accounts for 85% of these. Designed for items & services that are not in the DoD procurement system. Country needs to show proof of competition, and they are reviewed at any amount over 750K. DCS has a minimum of 100K value per contract (30K for Israel). In many ways these are similar to FMS cases, but the contractor is responsible for more requirements that are not completed by the USG, such as procurement of an export license.

5 What is a U.S. company is becoming harder to determine as defense mergers increase with foreign companies.

6 I am aware of a DSCA approved sale of modern military radios to a country that had received a very convincing pitch from a manufacturer, while they did not possess functioning vehicles to put the radios into.

7 Until recently, many European governments allowed the deduction of bribes paid as business expenses. This has changed, but foreign manufacturers do not always play at the same level of integrity as U.S. corporations are expected to.

8 There is an exception to allow for procurement of foreign made goods or services if it is already procured for U.S. services under an existing contract.

9 U.S. Code Title 22.

10 “Graduates” of the PfP include Latvia, Lithuania, Estonia, Poland, Czech Republic, Hungary, Slovenia, Slovakia, Bulgaria, and Romania. These countries are now full members of NATO, and no longer eligible for WIF.

11 Section 1206 of The 2006 of the Defense Authorization Act.

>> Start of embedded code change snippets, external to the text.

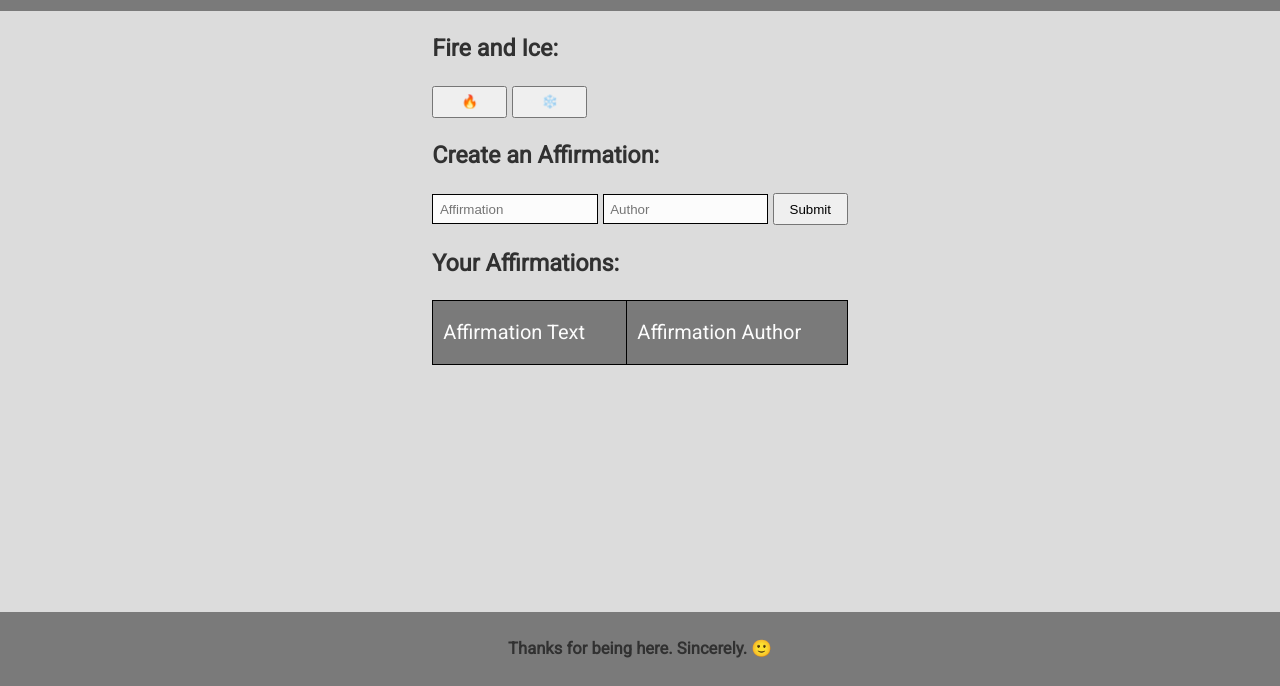
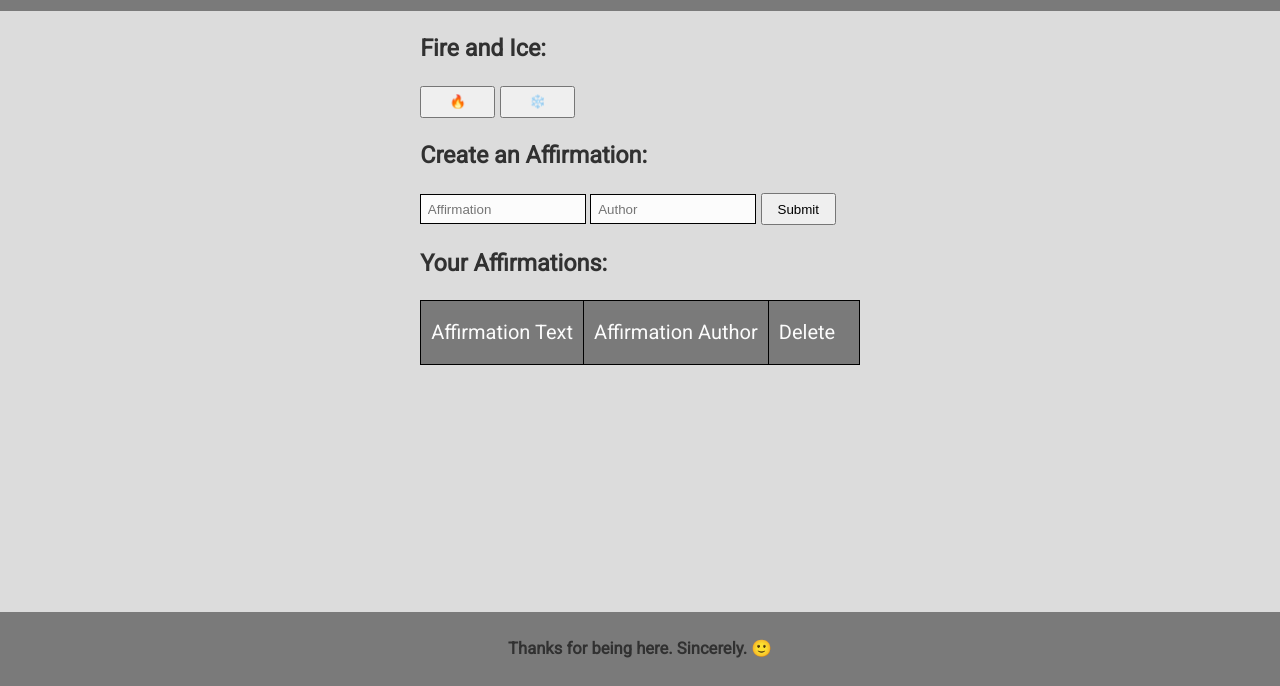
Before and after one commit to DewdropSprite/affirmation-app-group-project, a plain HTML site: page index.html in a window 1280 px wide. Shown: the part 114-800 px from the top of the page. Drawn offline with Linux system fonts and the light colour scheme.

Commit message:
added delete column to the table

```diff
--- a/index.html
+++ b/index.html
@@ -42,13 +42,11 @@
       <table id="tableData">
         <thead>
           <td>Affirmation Text</td>
-          <!--<td id = "delete"></td>-->
           <td>Affirmation Author</td>
+          <td>Delete</td>
         </thead>
         <tbody>
           <tr>
-            <!-- <td id="affirmations"></td>
-            <td id="author"></td> -->
           </tr>
         </tbody>
       </table>
```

12 Pentagon Can Now Fund Foreign Militaries, The Washington Post, January 29, 2006 page A10.